Blood types are more complex than simply combinations of ‘positive’ and ‘negative’ with A, B, O, or Rh—there are hundreds of different antigens (proteins and sugars on the surface of our cells) across the 36-plus blood groups.
In the 1990s, the Australian Red Cross Blood Service realised the antigens on a special donor named Sarah’s red blood cells weren’t like any previously recorded.
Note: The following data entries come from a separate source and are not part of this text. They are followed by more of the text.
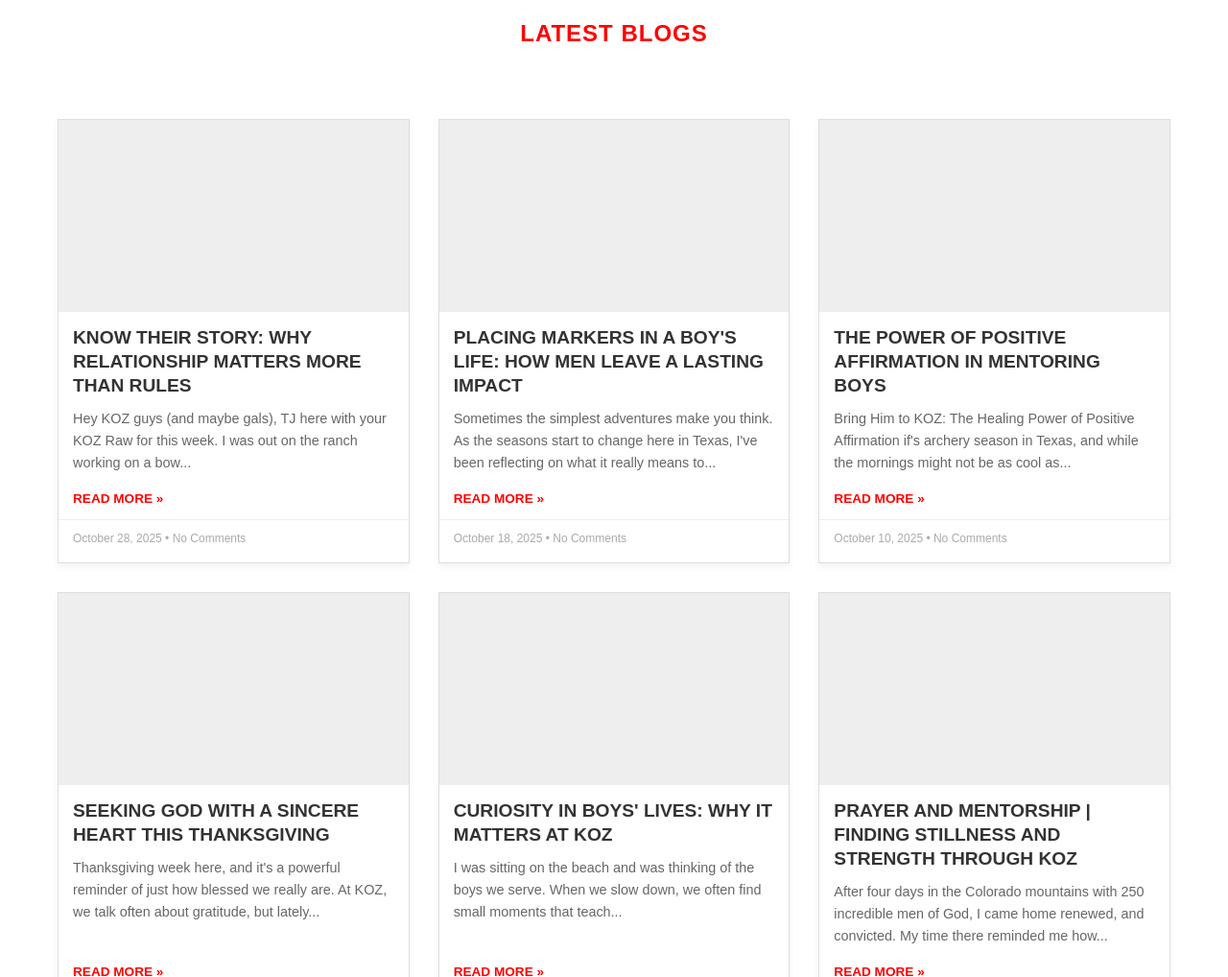
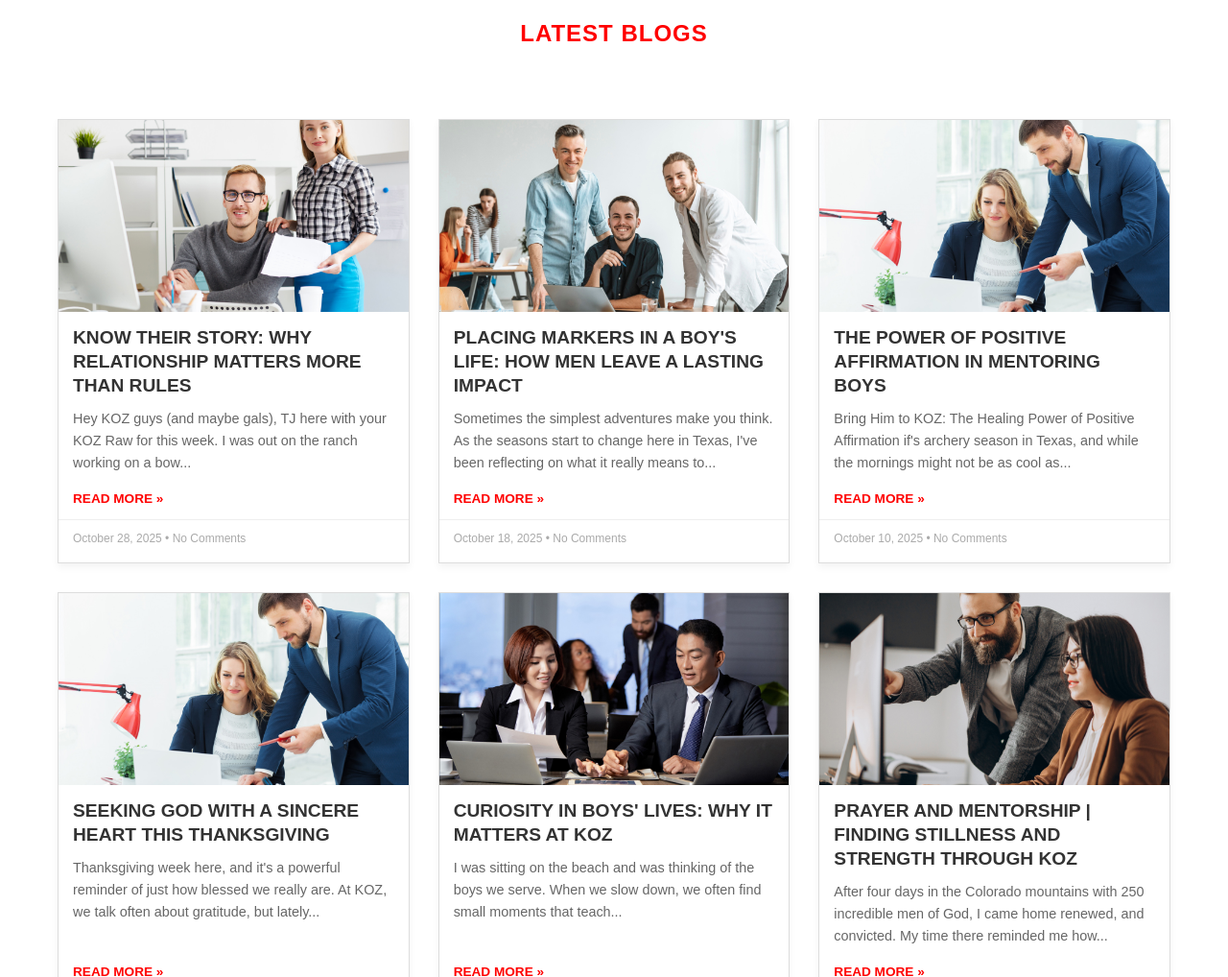
Before and after one commit to swethaananddeveloper/Digital-Marketing-, a plain HTML site: page blog.html in a window 1280 px wide. Shown: the part 400-1418 px from the top of the page at 96% size. Drawn offline with Linux system fonts and the light colour scheme.

Commit message:
img updated

```diff
--- a/blog.html
+++ b/blog.html
@@ -56,7 +56,7 @@
 
     <section class="blog-grid-container">
         <div class="blog-post">
-            <div class="post-image" style="background-image: url('image-placeholder-1.jpg');">
+            <div class="post-image" style="background-image: url('img/project5.jpg');">
                 </div>
             <h3>KNOW THEIR STORY: WHY RELATIONSHIP MATTERS MORE THAN RULES</h3>
             <p>Hey KOZ guys (and maybe gals), TJ here with your KOZ Raw for this week. I was out on the ranch working on a bow...</p>
@@ -69,7 +69,7 @@
         </div>
 
         <div class="blog-post">
-            <div class="post-image" style="background-image: url('image-placeholder-2.jpg');">
+            <div class="post-image" style="background-image: url('img/project4.jpg');">
                  </div>
             <h3>PLACING MARKERS IN A BOY'S LIFE: HOW MEN LEAVE A LASTING IMPACT</h3>
             <p>Sometimes the simplest adventures make you think. As the seasons start to change here in Texas, I've been reflecting on what it really means to...</p>
@@ -82,7 +82,7 @@
         </div>
 
         <div class="blog-post">
-            <div class="post-image" style="background-image: url('image-placeholder-3.jpg');">
+            <div class="post-image" style="background-image: url('img/project3.jpg');">
                  </div>
             <h3>THE POWER OF POSITIVE AFFIRMATION IN MENTORING BOYS</h3>
             <p>Bring Him to KOZ: The Healing Power of Positive Affirmation if's archery season in Texas, and while the mornings might not be as cool as...</p>
@@ -95,7 +95,7 @@
         </div>
 
         <div class="blog-post">
-            <div class="post-image" style="background-image: url('image-placeholder-4.jpg');">
+            <div class="post-image" style="background-image: url('img/project3.jpg');">
                  </div>
             <h3>SEEKING GOD WITH A SINCERE HEART THIS THANKSGIVING</h3>
             <p>Thanksgiving week here, and it's a powerful reminder of just how blessed we really are. At KOZ, we talk often about gratitude, but lately...</p>
@@ -108,7 +108,7 @@
         </div>
 
         <div class="blog-post">
-            <div class="post-image" style="background-image: url('image-placeholder-5.jpg');">
+            <div class="post-image" style="background-image: url('img/project2.jpg');">
                  </div>
             <h3>CURIOSITY IN BOYS' LIVES: WHY IT MATTERS AT KOZ</h3>
             <p>I was sitting on the beach and was thinking of the boys we serve. When we slow down, we often find small moments that teach...</p>
@@ -121,7 +121,7 @@
         </div>
 
         <div class="blog-post">
-            <div class="post-image" style="background-image: url('image-placeholder-6.jpg');">
+            <div class="post-image" style="background-image: url('img/project1.jpg');">
                  </div>
             <h3>PRAYER AND MENTORSHIP | FINDING STILLNESS AND STRENGTH THROUGH KOZ</h3>
             <p>After four days in the Colorado mountains with 250 incredible men of God, I came home renewed, and convicted. My time there reminded me how...</p>
```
But it wasn’t until 2010 that the unusual antigen was investigated again: the Canadian Blood Service reported that a pregnant woman’s immune system had begun attacking her foetus, which they suspected had inherited the same rare blood type recorded in Australia.
Rhiannon McBean, who was then a PhD student with the Blood Service, made use of the advances in genetic sequencing technology to compare masses of data from samples from both the Canadian and Australian families, to finally isolate the gene responsible for the blood type.
“We had this wonderful ‘Eureka’ moment,” says Catherine, who was Rhiannon’s co-supervisor.
The discovery was recognised by a vote at the International Society of Blood Transfusion, and officially endorsed as a new blood type, named ‘SARA’, in honour of the donor.
Catherine and her colleagues at the Blood Service are working with Australian samples to determine how frequent SARA and other unusual blood types are, and would like to expand the research internationally.
Australian governments fund the Blood Service to provide blood, blood products and services to the Australian community.